Throughout the listing that follows, find each line with the word "Breast" and copy it.

*** Supplied records ***

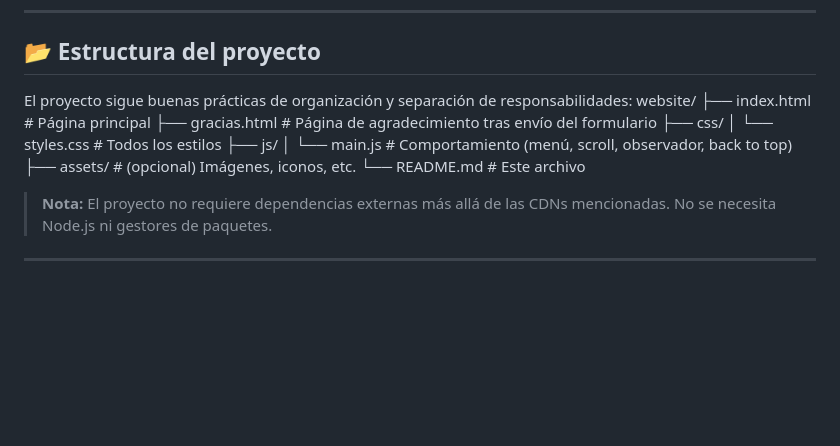
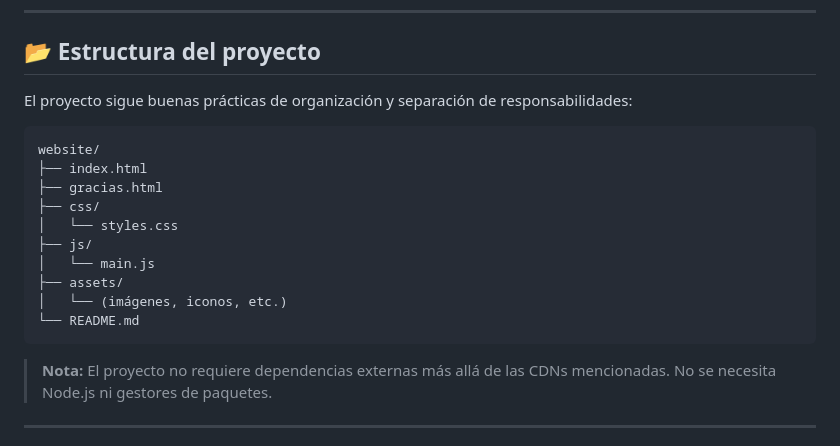
Before and after one commit to ARCTTeam/website, a Markdown page: README.md, the part around the change. Rendered like a GitHub page; blank space fills up the shorter version.

````diff
--- a/README.md
+++ b/README.md
@@ -32,15 +32,19 @@ El sitio está diseñado como una carta de presentación moderna, completamente
 ## 📂 Estructura del proyecto
 
 El proyecto sigue buenas prácticas de organización y separación de responsabilidades:
+
+```
 website/
-├── index.html # Página principal
-├── gracias.html # Página de agradecimiento tras envío del formulario
+├── index.html
+├── gracias.html
 ├── css/
-│ └── styles.css # Todos los estilos
+│   └── styles.css
 ├── js/
-│ └── main.js # Comportamiento (menú, scroll, observador, back to top)
-├── assets/ # (opcional) Imágenes, iconos, etc.
-└── README.md # Este archivo
+│   └── main.js
+├── assets/
+│   └── (imágenes, iconos, etc.)
+└── README.md
+```
 
 
 > **Nota:** El proyecto no requiere dependencias externas más allá de las CDNs mencionadas. No se necesita Node.js ni gestores de paquetes.
````
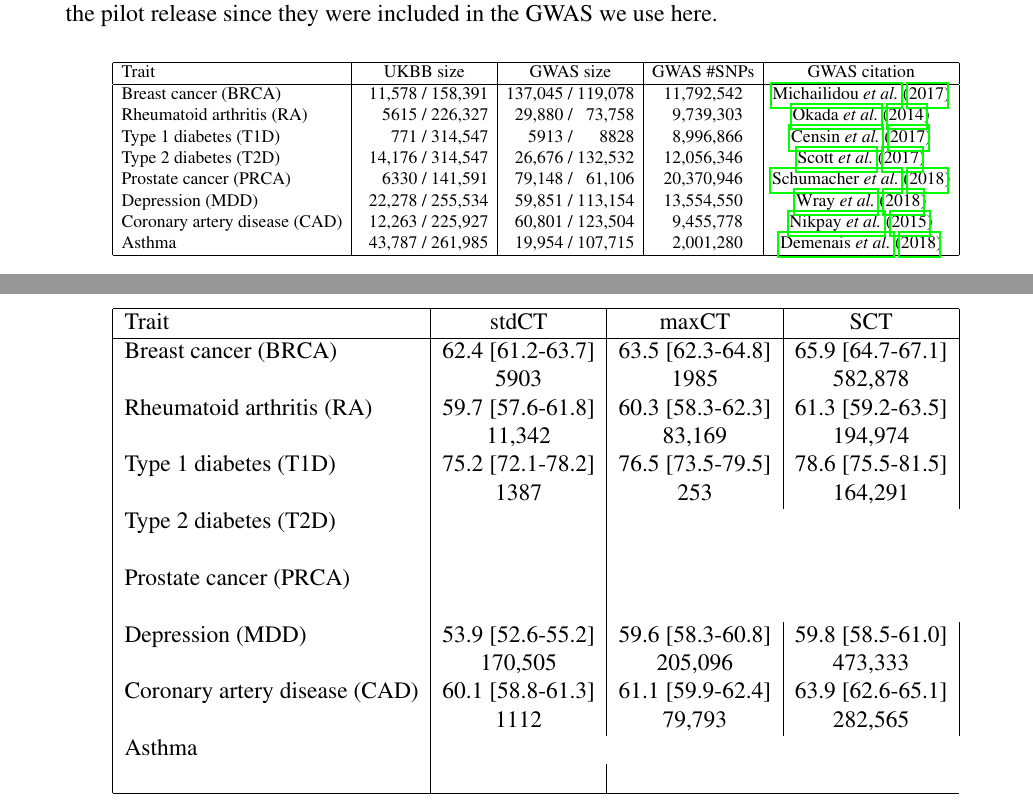
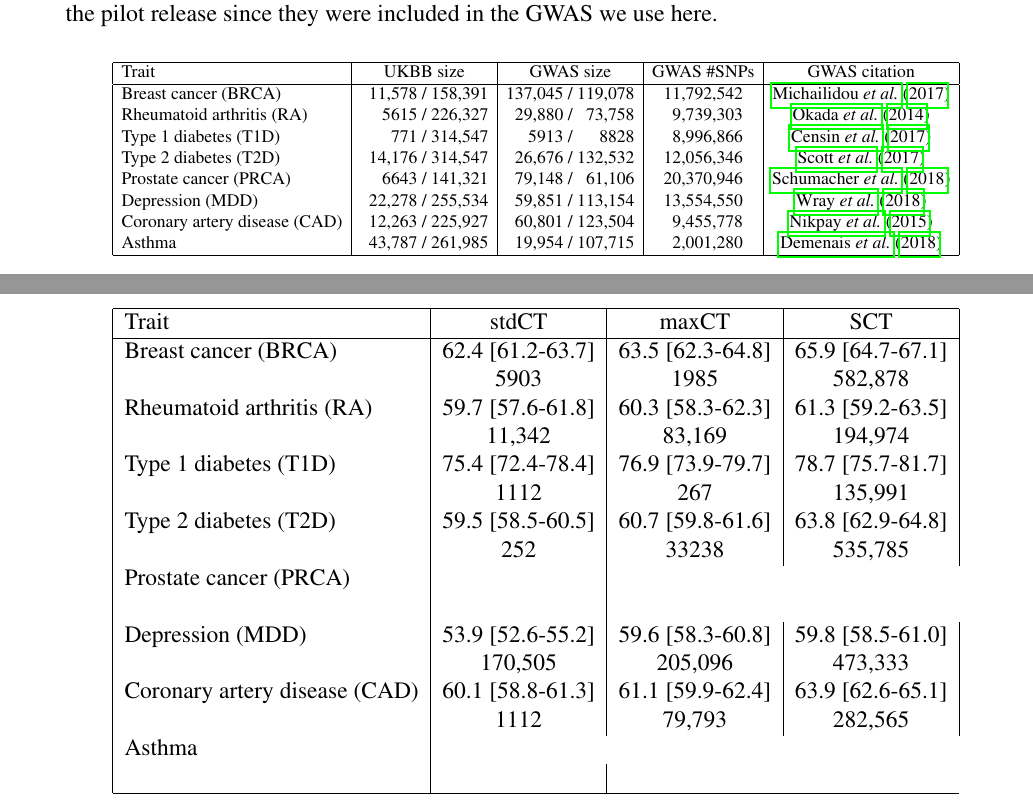
Before and after one commit to privefl/simus-PRS, a LaTeX document (paper3-SCT/SCT.tex): two parts of pages 6 and 9 of 27, joined at a grey line, cut so that both start at the same text. Compiled offline with pdfLaTeX.

Commit message:
diabetes

```diff
--- a/paper3-SCT/SCT.tex
+++ b/paper3-SCT/SCT.tex
@@ -155,7 +155,7 @@ Breast cancer (BRCA) & ~~11,578 / 158,391 & 137,045 / 119,078 & 11,792,542 & \ci
 Rheumatoid arthritis (RA) & ~~~~~5615 / 226,327 & ~~29,880 / ~~73,758 & ~~9,739,303 & \cite{okada2014genetics} \\
 Type 1 diabetes (T1D) & ~~~~~~~771 / 314,547 & ~~~~~5913 / ~~~~~8828  & ~~8,996,866 & \cite{censin2017childhood} \\
 Type 2 diabetes (T2D) & ~~14,176 / 314,547 & ~~26,676 / 132,532 & 12,056,346 & \cite{scott2017expanded} \\
-Prostate cancer (PRCA) & ~~~~~6330 / 141,591 & ~~79,148 / ~~61,106 & 20,370,946 & \cite{schumacher2018association} \\
+Prostate cancer (PRCA) & ~~~~~6643 / 141,321 & ~~79,148 / ~~61,106 & 20,370,946 & \cite{schumacher2018association} \\
 Depression (MDD) & ~~22,278 / 255,534 & ~~59,851 / 113,154 & 13,554,550 & \cite{wray2018genome} \\
 Coronary artery disease (CAD) & ~~12,263 / 225,927 & ~~60,801 / 123,504 & ~~9,455,778 & \cite{nikpay2015comprehensive} \\
 Asthma & ~~43,787 / 261,985 & ~~19,954 / 107,715 & ~~2,001,280 & \cite{demenais2018multiancestry} \\
@@ -219,10 +219,10 @@ Breast cancer (BRCA) & 62.4 [61.2-63.7] & 63.5 [62.3-64.8] & 65.9 [64.7-67.1] \\
  & 5903 & 1985 & 582,878 \\
 Rheumatoid arthritis (RA) & 59.7 [57.6-61.8] & 60.3 [58.3-62.3] & 61.3 [59.2-63.5] \\
  & 11,342 & 83,169 & 194,974 \\
-Type 1 diabetes (T1D) & 75.2 [72.1-78.2] & 76.5 [73.5-79.5] & 78.6 [75.5-81.5] \\
- & 1387 & 253 & 164,291 \\
-Type 2 diabetes (T2D) & \\
- &  \\
+Type 1 diabetes (T1D) & 75.4 [72.4-78.4] & 76.9 [73.9-79.7] & 78.7 [75.7-81.7] \\
+ & 1112 & 267 & 135,991 \\
+Type 2 diabetes (T2D) & 59.5 [58.5-60.5] & 60.7 [59.8-61.6] & 63.8 [62.9-64.8] \\
+ & 252 & 33238 & 535,785 \\
 Prostate cancer (PRCA) &  \\
  &  \\
 Depression (MDD) & 53.9 [52.6-55.2] & 59.6 [58.3-60.8] & 59.8 [58.5-61.0] \\
```
Also changed, not shown: figures/grid-T1D.png, figures/grid-T2D.png, figures/new-effects-T1D.png, figures/new-effects-T2D.png.
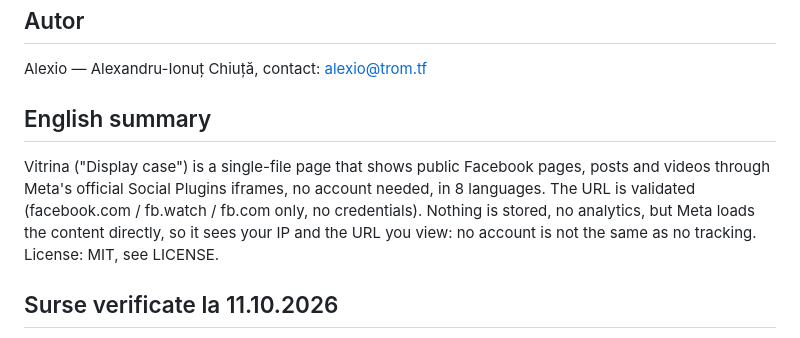
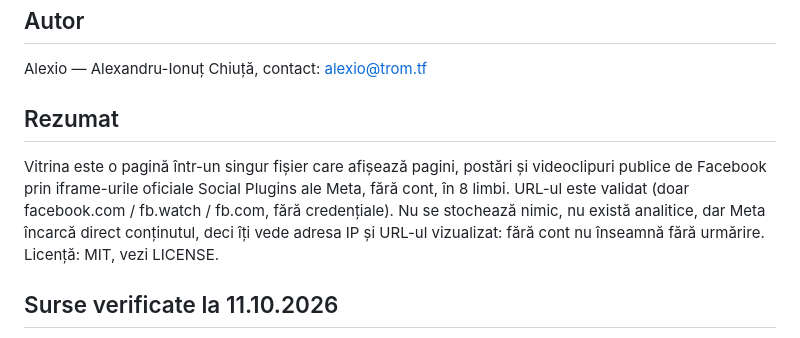
Before and after one commit to chiuta/Vitrina, a Markdown page: README.ro.md, the part around the change. GitHub-like rendering.

```diff
--- a/README.ro.md
+++ b/README.ro.md
@@ -68,9 +68,9 @@ MIT — vezi fișierul LICENSE (README-ul spunea anterior că licența nu e decl
 
 Alexio — Alexandru-Ionuț Chiuță, contact: alexio@trom.tf
 
-## English summary
+## Rezumat
 
-Vitrina ("Display case") is a single-file page that shows public Facebook pages, posts and videos through Meta's official Social Plugins iframes, no account needed, in 8 languages. The URL is validated (facebook.com / fb.watch / fb.com only, no credentials). Nothing is stored, no analytics, but Meta loads the content directly, so it sees your IP and the URL you view: no account is not the same as no tracking. License: MIT, see LICENSE.
+Vitrina este o pagină într-un singur fișier care afișează pagini, postări și videoclipuri publice de Facebook prin iframe-urile oficiale Social Plugins ale Meta, fără cont, în 8 limbi. URL-ul este validat (doar facebook.com / fb.watch / fb.com, fără credențiale). Nu se stochează nimic, nu există analitice, dar Meta încarcă direct conținutul, deci îți vede adresa IP și URL-ul vizualizat: fără cont nu înseamnă fără urmărire. Licență: MIT, vezi LICENSE.
 
 ## Surse verificate la 11.10.2026
 
```
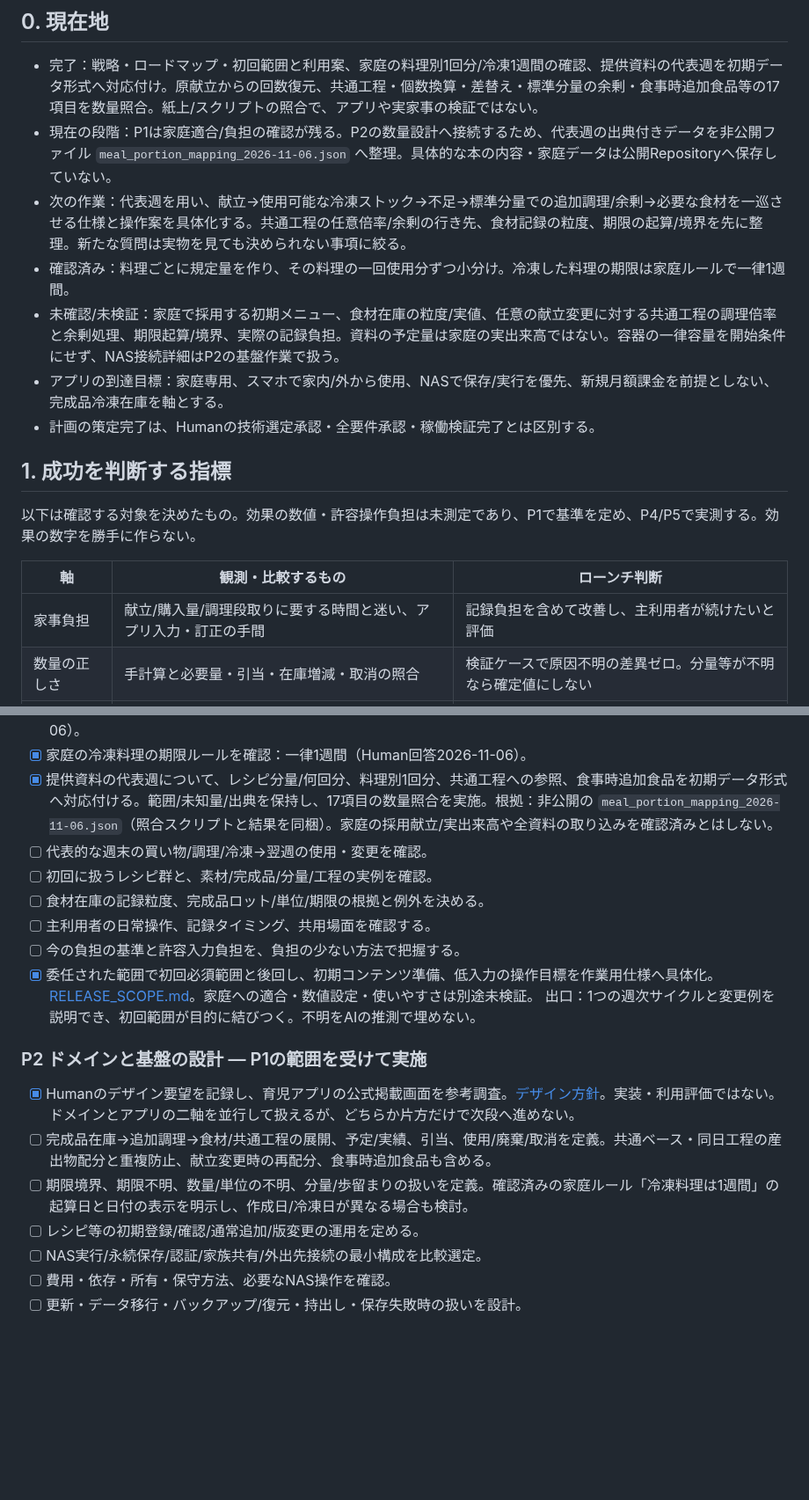
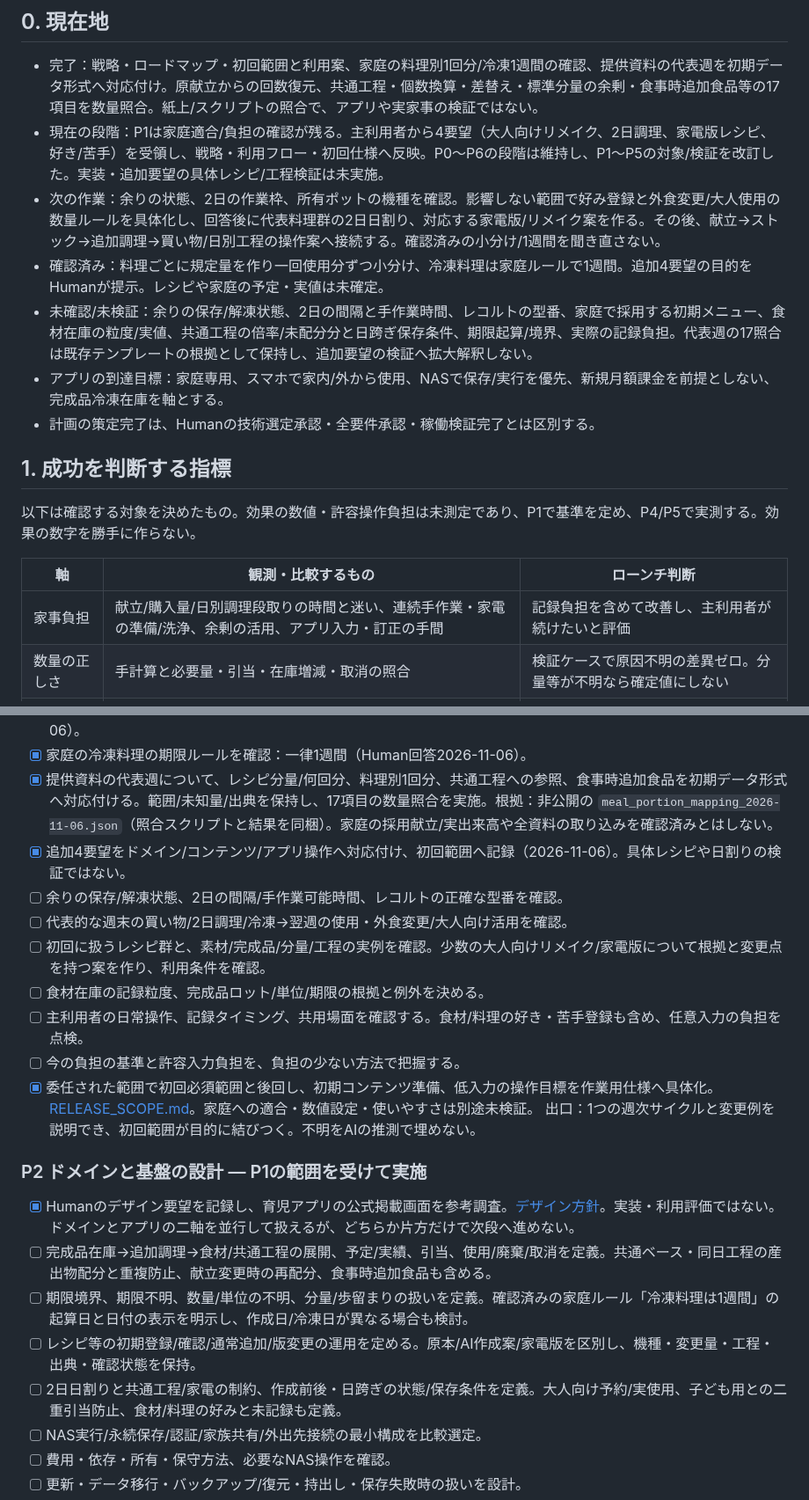
Before and after one commit to rolo9/creative-lab, a Markdown page: projects/meal-planner/ROADMAP.md, 2 parts joined by grey strips. Shown at 88% size. GitHub-like rendering; blank space fills up the shorter version.

Commit message:
Revise meal planner scope for primary user cooking requests

```diff
--- a/projects/meal-planner/ROADMAP.md
+++ b/projects/meal-planner/ROADMAP.md
@@ -7,10 +7,10 @@ RPGは凍結のまま。本件とは別。
 
 ## 0. 現在地
 - 完了：戦略・ロードマップ・初回範囲と利用案、家庭の料理別1回分/冷凍1週間の確認、提供資料の代表週を初期データ形式へ対応付け。原献立からの回数復元、共通工程・個数換算・差替え・標準分量の余剰・食事時追加食品等の17項目を数量照合。紙上/スクリプトの照合で、アプリや実家事の検証ではない。
-- 現在の段階：P1は家庭適合/負担の確認が残る。P2の数量設計へ接続するため、代表週の出典付きデータを非公開ファイル `meal_portion_mapping_2026-11-06.json` へ整理。具体的な本の内容・家庭データは公開Repositoryへ保存していない。
-- 次の作業：代表週を用い、献立→使用可能な冷凍ストック→不足→標準分量での追加調理/余剰→必要な食材を一巡させる仕様と操作案を具体化する。共通工程の任意倍率/余剰の行き先、食材記録の粒度、期限の起算/境界を先に整理。新たな質問は実物を見ても決められない事項に絞る。
-- 確認済み：料理ごとに規定量を作り、その料理の一回使用分ずつ小分け。冷凍した料理の期限は家庭ルールで一律1週間。
-- 未確認/未検証：家庭で採用する初期メニュー、食材在庫の粒度/実値、任意の献立変更に対する共通工程の調理倍率と余剰処理、期限起算/境界、実際の記録負担。資料の予定量は家庭の実出来高ではない。容器の一律容量を開始条件にせず、NAS接続詳細はP2の基盤作業で扱う。
+- 現在の段階：P1は家庭適合/負担の確認が残る。主利用者から4要望（大人向けリメイク、2日調理、家電版レシピ、好き/苦手）を受領し、戦略・利用フロー・初回仕様へ反映。P0〜P6の段階は維持し、P1〜P5の対象/検証を改訂した。実装・追加要望の具体レシピ/工程検証は未実施。
+- 次の作業：余りの状態、2日の作業枠、所有ポットの機種を確認。影響しない範囲で好み登録と外食変更/大人使用の数量ルールを具体化し、回答後に代表料理群の2日日割り、対応する家電版/リメイク案を作る。その後、献立→ストック→追加調理→買い物/日別工程の操作案へ接続する。確認済みの小分け/1週間を聞き直さない。
+- 確認済み：料理ごとに規定量を作り一回使用分ずつ小分け、冷凍料理は家庭ルールで1週間。追加4要望の目的をHumanが提示。レシピや家庭の予定・実値は未確定。
+- 未確認/未検証：余りの保存/解凍状態、2日の間隔と手作業時間、レコルトの型番、家庭で採用する初期メニュー、食材在庫の粒度/実値、共通工程の倍率/未配分分と日跨ぎ保存条件、期限起算/境界、実際の記録負担。代表週の17照合は既存テンプレートの根拠として保持し、追加要望の検証へ拡大解釈しない。
 - アプリの到達目標：家庭専用、スマホで家内/外から使用、NASで保存/実行を優先、新規月額課金を前提としない、完成品冷凍在庫を軸とする。
 - 計画の策定完了は、Humanの技術選定承認・全要件承認・稼働検証完了とは区別する。
 
@@ -19,7 +19,7 @@ RPGは凍結のまま。本件とは別。
 
 | 軸 | 観測・比較するもの | ローンチ判断 |
 | --- | --- | --- |
-| 家事負担 | 献立/購入量/調理段取りに要する時間と迷い、アプリ入力・訂正の手間 | 記録負担を含めて改善し、主利用者が続けたいと評価 |
+| 家事負担 | 献立/購入量/日別調理段取りの時間と迷い、連続手作業・家電の準備/洗浄、余剰の活用、アプリ入力・訂正の手間 | 記録負担を含めて改善し、主利用者が続けたいと評価 |
 | 数量の正しさ | 手計算と必要量・引当・在庫増減・取消の照合 | 検証ケースで原因不明の差異ゼロ。分量等が不明なら確定値にしない |
 | 期限 | 使用予定日とロット期限による利用可否 | 期限超過分を利用可能在庫へ誤算入しない |
 | 利用性 | 実スマホで通常作業と予定変更を完遂、入力ミスから復帰 | AI/開発ツールを日常的に開かず利用できる |
@@ -46,10 +46,12 @@ RPGは凍結のまま。本件とは別。
 - [x] 家庭の基本数量単位を確認：料理ごとの規定量を作成し、その料理を1回使う分ずつ小分け（Human回答2026-11-06）。
 - [x] 家庭の冷凍料理の期限ルールを確認：一律1週間（Human回答2026-11-06）。
 - [x] 提供資料の代表週について、レシピ分量/何回分、料理別1回分、共通工程への参照、食事時追加食品を初期データ形式へ対応付ける。範囲/未知量/出典を保持し、17項目の数量照合を実施。根拠：非公開の `meal_portion_mapping_2026-11-06.json`（照合スクリプトと結果を同梱）。家庭の採用献立/実出来高や全資料の取り込みを確認済みとはしない。
-- [ ] 代表的な週末の買い物/調理/冷凍→翌週の使用・変更を確認。
-- [ ] 初回に扱うレシピ群と、素材/完成品/分量/工程の実例を確認。
+- [x] 追加4要望をドメイン/コンテンツ/アプリ操作へ対応付け、初回範囲へ記録（2026-11-06）。具体レシピや日割りの検証ではない。
+- [ ] 余りの保存/解凍状態、2日の間隔/手作業可能時間、レコルトの正確な型番を確認。
+- [ ] 代表的な週末の買い物/2日調理/冷凍→翌週の使用・外食変更/大人向け活用を確認。
+- [ ] 初回に扱うレシピ群と、素材/完成品/分量/工程の実例を確認。少数の大人向けリメイク/家電版について根拠と変更点を持つ案を作り、利用条件を確認。
 - [ ] 食材在庫の記録粒度、完成品ロット/単位/期限の根拠と例外を決める。
-- [ ] 主利用者の日常操作、記録タイミング、共用場面を確認する。
+- [ ] 主利用者の日常操作、記録タイミング、共用場面を確認する。食材/料理の好き・苦手登録も含め、任意入力の負担を点検。
 - [ ] 今の負担の基準と許容入力負担を、負担の少ない方法で把握する。
 - [x] 委任された範囲で初回必須範囲と後回し、初期コンテンツ準備、低入力の操作目標を作業用仕様へ具体化。[RELEASE_SCOPE.md](RELEASE_SCOPE.md)。家庭への適合・数値設定・使いやすさは別途未検証。
 出口：1つの週次サイクルと変更例を説明でき、初回範囲が目的に結びつく。不明をAIの推測で埋めない。
@@ -59,7 +61,8 @@ RPGは凍結のまま。本件とは別。
 ドメインとアプリの二軸を並行して扱えるが、どちらか片方だけで次段へ進めない。
 - [ ] 完成品在庫→追加調理→食材/共通工程の展開、予定/実績、引当、使用/廃棄/取消を定義。共通ベース・同日工程の産出物配分と重複防止、献立変更時の再配分、食事時追加食品も含める。
 - [ ] 期限境界、期限不明、数量/単位の不明、分量/歩留まりの扱いを定義。確認済みの家庭ルール「冷凍料理は1週間」の起算日と日付の表示を明示し、作成日/冷凍日が異なる場合も検討。
-- [ ] レシピ等の初期登録/確認/通常追加/版変更の運用を定める。
+- [ ] レシピ等の初期登録/確認/通常追加/版変更の運用を定める。原本/AI作成案/家電版を区別し、機種・変更量・工程・出典・確認状態を保持。
+- [ ] 2日日割りと共通工程/家電の制約、作成前後・日跨ぎの状態/保存条件を定義。大人向け予約/実使用、子ども用との二重引当防止、食材/料理の好みと未記録も定義。
 - [ ] NAS実行/永続保存/認証/家族共有/外出先接続の最小構成を比較選定。
 - [ ] 費用・依存・所有・保守方法、必要なNAS操作を確認。
 - [ ] 更新・データ移行・バックアップ/復元・持出し・保存失敗時の扱いを設計。
```
Also changed, not shown: other parts of projects/meal-planner/ROADMAP.md (+5 -1 lines).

*** End of Supplied records ***

Response to this task
@@ -155,7 +155,7 @@ Breast cancer (BRCA) & ~~11,578 / 158,391 & 137,045 / 119,078 & 11,792,542 & \ci
@@ -219,10 +219,10 @@ Breast cancer (BRCA) & 62.4 [61.2-63.7] & 63.5 [62.3-64.8] & 65.9 [64.7-67.1] \\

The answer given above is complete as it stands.